Michelle also said something in our meeting on Thursday that made me think. How do I see this work entering the community itself? What do I see as the site-specific application of my abstractions, symbols and drawings? I just discovered a Brooklyn artist who places tape in geometric (mostly cubes and rectangles) shapes in the street environment. This is the description from the Art in Odd Places festival in 2008: “In a city made up of rectangular buildings, windows, and blocks the artist plays with a shape that is symbolic of New York City. In the attempt to draw attention to forgotten dimensions and overlooked layers, he creates reminders and portals with cubes that allow pedestrians to see the lines they are surrounded by in a new light.”
Image from Art in Odd Places.
Aakash Nihalani currently has his first solo show at the Bose Pacia gallery and I’m actually so happy for him it’s as if I knew him as a friend. I feel such a kinship and understanding of the work he’s doing in the street environment, and he also has beautiful abstract paintings.
I’m putting together a presentation for Seminar class that started out trying to define psychogeography and it’s really interesting to track the trajectory of my research. I started with psychogeography on Wikipedia. Apparently the term was coined by a man named Ivan Chtcheglov in the 1953 essay “Formulary for a New Urbanism”. He was then banned from Situationist International (SI) and was eventually committed to a mental institution where he went through shock therapy and eventually died in 1998. It’s horrible how fickle the SI and Lettrist movements were and there was constant turnover in the membership of both movements. Guy Debord seems to be the only constant name throughout, and also the only member with a full theoretical work, Society of the Spectacle. I read this book over the summer after finishing Naomi Klein’s No Logo and was inspired by the lofty language and theory of the former while learning about case studies through the more practical language of the latter. Both books are essentially about the “spectacle” of contemporary society, and not having to accept the way it is just because that’s how it is.
You can see the similarity in beliefs from the biography of Guy Debord on the European Graduate School site: “At the beginning of the SI movement their goal was to transgress the boundary separating art and culture from the everyday and make them part of common life. They theorized that Capitalism has the effect of diverting and stifling creativity, dividing the social body into producers and consumers, or actors and spectators. The SI saw art and poetry as a production by all people, that this was a way to make art the dominant power rather than having power rest in a small group of designated men. They argued for complete divertissement, and were against work. By 1962 they were applying their critique to all aspects of capitalist society, and no longer limiting it to arts and culture.”
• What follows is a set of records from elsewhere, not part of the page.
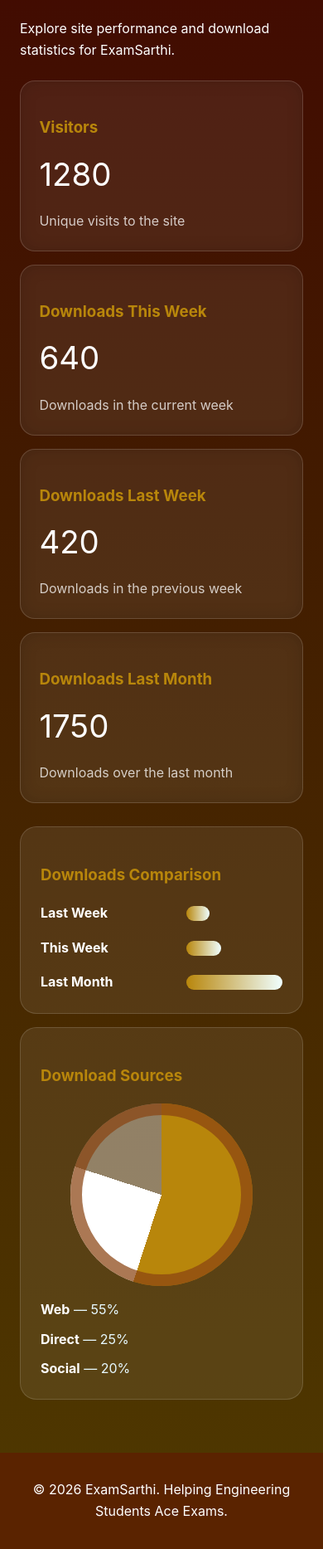
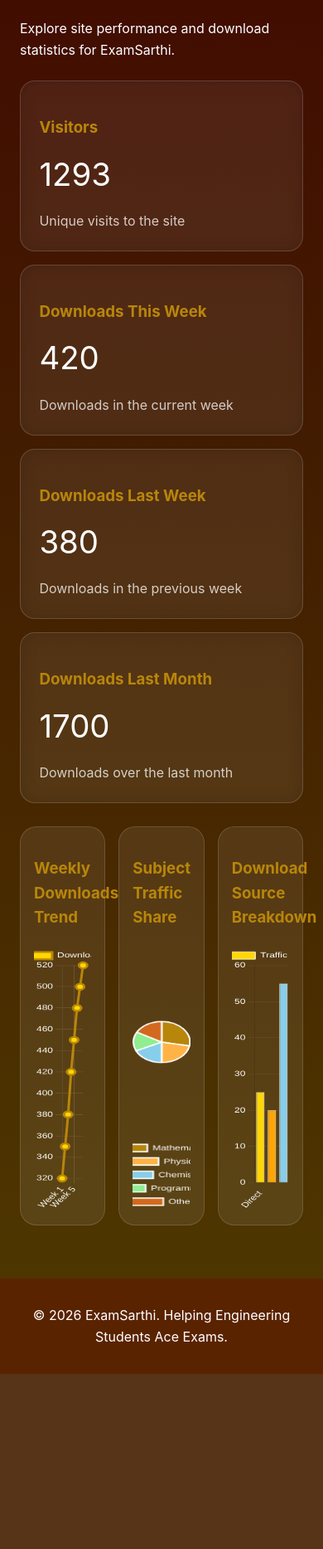
Before and after one commit to Anisha32414/ExamSarthi, a Flask app: page /our-progress in a window 390 px wide. Shown: the part 383-2250 px from the top of the page at 83% size. After the commit the page ends 2039 px from the top, so only its background shows below. Run offline with Flask 3, Linux system fonts and the light colour scheme.

Commit message:
Update progress dashboard with live visitor tracking, chart visualizations, and responsive layout

```diff
--- a/app.py
+++ b/app.py
@@ -1,4 +1,6 @@
 import os
+import json
+import threading
 import smtplib
 import datetime
 from email.message import EmailMessage
@@ -13,6 +15,82 @@
 app = Flask(__name__)
 
 CONTACT_RECIPIENT = os.environ.get('CONTACT_RECIPIENT', 'anisharawat324@gmail.com')
+
+PROGRESS_DATA_FILE = os.path.join(os.path.dirname(__file__), 'progress_data.json')
+PROGRESS_LOCK = threading.Lock()
+DEFAULT_PROGRESS_DATA = {
+    'base_visits': 1280,
+    'current_visits': 0,
+    'downloads': {
+        'base_this_week': 420,
+        'base_last_week': 380,
+        'base_last_month': 1700,
+        'current_this_week': 0,
+        'current_last_week': 0,
+        'current_last_month': 0
+    },
+    'download_sources': {
+        'Web': 55,
+        'Direct': 25,
+        'Social': 20
+    },
+    'subject_traffic': {
+        'Mathematics': 28,
+        'Physics': 22,
+        'Chemistry': 18,
+        'Programming': 15,
+        'Other': 17
+    },
+    'weekly_progress': [
+        {'label': 'Week 1', 'downloads': 320},
+        {'label': 'Week 2', 'downloads': 350},
+        {'label': 'Week 3', 'downloads': 380},
+        {'label': 'Week 4', 'downloads': 420},
+        {'label': 'Week 5', 'downloads': 450},
+        {'label': 'Week 6', 'downloads': 480},
+        {'label': 'Week 7', 'downloads': 500},
+        {'label': 'This Week', 'downloads': 520}
+    ]
+}
+
+def load_progress_data():
+    try:
+        with open(PROGRESS_DATA_FILE, 'r', encoding='utf-8') as progress_file:
+            return json.load(progress_file)
+    except (FileNotFoundError, json.JSONDecodeError):
+        data = {
+            'base_visits': DEFAULT_PROGRESS_DATA['base_visits'],
+            'current_visits': 0,
+            'downloads': DEFAULT_PROGRESS_DATA['downloads'].copy(),
+            'download_sources': DEFAULT_PROGRESS_DATA['download_sources'].copy(),
+            'subject_traffic': DEFAULT_PROGRESS_DATA['subject_traffic'].copy(),
+            'weekly_progress': [item.copy() for item in DEFAULT_PROGRESS_DATA['weekly_progress']]
+        }
+        save_progress_data(data)
+        return data
+
+
+def save_progress_data(data):
+    with PROGRESS_LOCK:
+        temp_file = PROGRESS_DATA_FILE + '.tmp'
+        with open(temp_file, 'w', encoding='utf-8') as progress_file:
+            json.dump(data, progress_file, indent=2)
+        os.replace(temp_file, PROGRESS_DATA_FILE)
+
+
+@app.before_request
+def track_visitor():
+    if request.method != 'GET':
+        return
+    endpoint = request.endpoint
+    if endpoint is None or endpoint == 'static':
+        return
+    try:
+        data = load_progress_data()
+        data['current_visits'] = data.get('current_visits', 0) + 1
+        save_progress_data(data)
+    except Exception:
+        pass
 
 
 def send_contact_email(name, sender_email, subject, message_text):
@@ -245,18 +323,29 @@
 
 @app.route('/our-progress')
 def our_progress():
+    data = load_progress_data()
+    downloads = data.get('downloads', {})
     stats = {
-        'visits': 1280,
-        'downloads_last_week': 420,
-        'downloads_this_week': 640,
-        'downloads_last_month': 1750,
-        'download_sources': {
-            'Web': 55,
-            'Direct': 25,
-            'Social': 20
-        }
+        'visits': data.get('base_visits', 0) + data.get('current_visits', 0),
+        'downloads_this_week': downloads.get('base_this_week', 0) + downloads.get('current_this_week', 0),
+        'downloads_last_week': downloads.get('base_last_week', 0) + downloads.get('current_last_week', 0),
+        'downloads_last_month': downloads.get('base_last_month', 0) + downloads.get('current_last_month', 0),
+        'download_sources': data.get('download_sources', DEFAULT_PROGRESS_DATA['download_sources']),
+        'subject_traffic': data.get('subject_traffic', DEFAULT_PROGRESS_DATA['subject_traffic']),
+        'weekly_progress': data.get('weekly_progress', DEFAULT_PROGRESS_DATA['weekly_progress'])
     }
-    return render_template('our_progress.html', stats=stats)
+    weekly_labels = [week.get('label', '') for week in stats['weekly_progress']]
+    weekly_values = [week.get('downloads', 0) for week in stats['weekly_progress']]
+    subject_labels = list(stats['subject_traffic'].keys())
+    subject_values = list(stats['subject_traffic'].values())
+    return render_template(
+        'our_progress.html',
+        stats=stats,
+        weekly_labels=weekly_labels,
+        weekly_values=weekly_values,
+        subject_labels=subject_labels,
+        subject_values=subject_values
+    )
 
 @app.route('/pyq', methods=['GET', 'POST'])
 def pyq():
--- /dev/null
+++ b/progress_data.json
@@ -0,0 +1,51 @@
+{
+  "base_visits": 1280,
+  "current_visits": 12,
+  "downloads": {
+    "base_this_week": 420,
+    "base_last_week": 380,
+    "base_last_month": 1700,
+    "current_this_week": 0,
+    "current_last_week": 0,
+    "current_last_month": 0
+  },
+  "download_sources": {
+    "Web": 55,
+    "Direct": 25,
+    "Social": 20
+  },
+  "weekly_progress": [
+    {
+      "label": "Week 1",
+      "downloads": 320
+    },
+    {
+      "label": "Week 2",
+      "downloads": 350
+    },
+    {
+      "label": "Week 3",
+      "downloads": 380
+    },
+    {
+      "label": "Week 4",
+      "downloads": 420
+    },
+    {
+      "label": "Week 5",
+      "downloads": 450
+    },
+    {
+      "label": "Week 6",
+      "downloads": 480
+    },
+    {
+      "label": "Week 7",
+      "downloads": 500
+    },
+    {
+      "label": "This Week",
+      "downloads": 520
+    }
+  ]
+}
--- a/static/css/style.css
+++ b/static/css/style.css
@@ -437,15 +437,24 @@
 .charts-section {
     display: grid;
     gap: 1rem;
-    grid-template-columns: repeat(auto-fit, minmax(320px, 1fr));
+    grid-template-columns: repeat(3, minmax(0, 1fr));
     margin-top: 1.75rem;
+    align-items: start;
 }
 
 .chart-card {
     background: rgba(255, 255, 255, 0.08);
     border: 1px solid rgba(255, 255, 255, 0.14);
     border-radius: 20px;
-    padding: 1.5rem;
+    padding: 1rem;
+    width: 100%;
+    min-width: 0;
+}
+
+.chart-card canvas {
+    width: 100% !important;
+    height: 320px !important;
+    margin-top: 0.75rem;
 }
 
 .bar-chart {
--- a/templates/our_progress.html
+++ b/templates/our_progress.html
@@ -33,21 +33,146 @@
 
 <div class="charts-section">
     <div class="chart-card">
-        <h3>Downloads Comparison</h3>
-        <div class="bar-chart">
-            <div class="bar" style="--value:{{ stats.downloads_last_week }}; --max:{{ stats.downloads_last_month }};"><span>Last Week</span></div>
-            <div class="bar" style="--value:{{ stats.downloads_this_week }}; --max:{{ stats.downloads_last_month }};"><span>This Week</span></div>
-            <div class="bar" style="--value:{{ stats.downloads_last_month }}; --max:{{ stats.downloads_last_month }};"><span>Last Month</span></div>
-        </div>
+        <h3>Weekly Downloads Trend</h3>
+        <canvas id="progressChart"></canvas>
     </div>
     <div class="chart-card">
-        <h3>Download Sources</h3>
-        <div class="pie-chart" style="--a:{{ stats.download_sources.Web }}; --b:{{ stats.download_sources.Direct }}; --c:{{ stats.download_sources.Social }};"></div>
-        <div class="legend">
-            <span><strong>Web</strong> — {{ stats.download_sources.Web }}%</span>
-            <span><strong>Direct</strong> — {{ stats.download_sources.Direct }}%</span>
-            <span><strong>Social</strong> — {{ stats.download_sources.Social }}%</span>
-        </div>
+        <h3>Subject Traffic Share</h3>
+        <canvas id="subjectTrafficChart"></canvas>
+    </div>
+    <div class="chart-card">
+        <h3>Download Source Breakdown</h3>
+        <canvas id="sourceTrafficChart"></canvas>
     </div>
 </div>
+
+<script src="https://cdn.jsdelivr.net/npm/chart.js"></script>
+<script>
+    const labels = {{ weekly_labels|tojson }};
+    const values = {{ weekly_values|tojson }};
+    const subjectLabels = {{ subject_labels|tojson }};
+    const subjectValues = {{ subject_values|tojson }};
+    const ctx = document.getElementById('progressChart').getContext('2d');
+
+    new Chart(ctx, {
+        type: 'line',
+        data: {
+            labels,
+            datasets: [{
+                label: 'Downloads',
+                data: values,
+                fill: false,
+                borderColor: '#B8860B',
+                backgroundColor: '#FFD700',
+                tension: 0.3,
+                pointRadius: 5,
+                pointHoverRadius: 7,
+                borderWidth: 3
+            }]
+        },
+        options: {
+            responsive: true,
+            maintainAspectRatio: false,
+            scales: {
+                x: {
+                    ticks: { color: '#ffffff' },
+                    grid: { color: 'rgba(255,255,255,0.12)' }
+                },
+                y: {
+                    beginAtZero: false,
+                    ticks: { color: '#ffffff' },
+                    grid: { color: 'rgba(255,255,255,0.12)' }
+                }
+            },
+            plugins: {
+                legend: {
+                    labels: { color: '#ffffff' }
+                },
+                tooltip: {
+                    callbacks: {
+                        label: function(context) {
+                            return context.parsed.y + ' downloads';
+                        }
+                    }
+                }
+            }
+        }
+    });
+
+    const sourceData = {{ stats.download_sources|tojson }};
+    const sourceLabels = Object.keys(sourceData);
+    const sourceValues = Object.values(sourceData);
+    const pieCtx = document.getElementById('subjectTrafficChart').getContext('2d');
+    new Chart(pieCtx, {
+        type: 'pie',
+        data: {
+            labels: subjectLabels,
+            datasets: [{
+                data: subjectValues,
+                backgroundColor: ['#B8860B', '#FFB347', '#87CEEB', '#90EE90', '#D2691E'],
+                borderColor: '#ffffff',
+                borderWidth: 2
+            }]
+        },
+        options: {
+            responsive: true,
+            maintainAspectRatio: false,
+            plugins: {
+                legend: {
+                    position: 'bottom',
+                    labels: { color: '#ffffff' }
+                },
+                tooltip: {
+                    callbacks: {
+                        label: function(context) {
+                            return context.label + ': ' + context.parsed + '%';
+                        }
+                    }
+                }
+            }
+        }
+    });
+
+    const sourceCtx = document.getElementById('sourceTrafficChart').getContext('2d');
+    new Chart(sourceCtx, {
+        type: 'bar',
+        data: {
+            labels: sourceLabels,
+            datasets: [{
+                label: 'Traffic %',
+                data: sourceValues,
+                backgroundColor: ['#FFD700', '#FFA500', '#87CEEB'],
+                borderColor: '#ffffff',
+                borderWidth: 1
+            }]
+        },
+        options: {
+            responsive: true,
+            maintainAspectRatio: false,
+            scales: {
+                x: {
+                    ticks: { color: '#ffffff' },
+                    grid: { color: 'rgba(255,255,255,0.08)' }
+                },
+                y: {
+                    beginAtZero: true,
+                    ticks: { color: '#ffffff' },
+                    grid: { color: 'rgba(255,255,255,0.08)' }
+                }
+            },
+            plugins: {
+                legend: {
+                    labels: { color: '#ffffff' }
+                },
+                tooltip: {
+                    callbacks: {
+                        label: function(context) {
+                            return context.parsed.y + '%';
+                        }
+                    }
+                }
+            }
+        }
+    });
+</script>
 {% endblock %}
```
It also turns out that Debord was quite the heavy drinker and the SI movement did most of their theorizing in bars around Paris. Not the upscale bars that philosophers like Camus frequented, but smaller, seedier places. Debord tragically committed suicide in France in 1994, at which time the French press memorialized him after never acknowledging or recognizing any of his work before.
Psychogeography began in this way as a critique of urban geography. In the late 50’s and 60’s the French intellectuals and artists that made up SI were contemporaries to the Beat generation in the US. They rejected the traditional experience of the street, which they considered part of the spectacle itself with expressionless, cold modern glass towers. Le Corbusier was their nemesis because of his insistence on homogenous architectural structures and spaces that left little adventure in their chance and exploration. They proposed a more organic and spontaneous encounter with the city landscape. Debord describes the theory of the derive: “In a dérive one or more persons during a certain period drop their relations, their work and leisure activities, and all their other usual motives for movement and action, and let themselves be drawn by the attractions of the terrain and the encounters they find there. Chance is a less important factor in this activity than one might think: from a dérive point of view cities have psychogeographical contours, with constant currents, fixed points and vortexes that strongly discourage entry into or exit from certain zones”
Chance. That was the theme of the latest Art in Odd Places festival in New York City. It’s surprising that this event (or series of events) is so related to the theory of Dada and Situationist movements but they make not one mention of it on their site. In the opening sentence of the curatorial statement they mention the word spectacle, which is an obvious nod to the work of Debord without literally saying it. As the statement goes on, they suggest that chance gives us the opportunity to move past our cultural conditioning to see the world in a new way. They aim to reveal undetected aspects of the city through performance and sound-based work.
Coming soon: a critique on this event series and also the Conflux festival.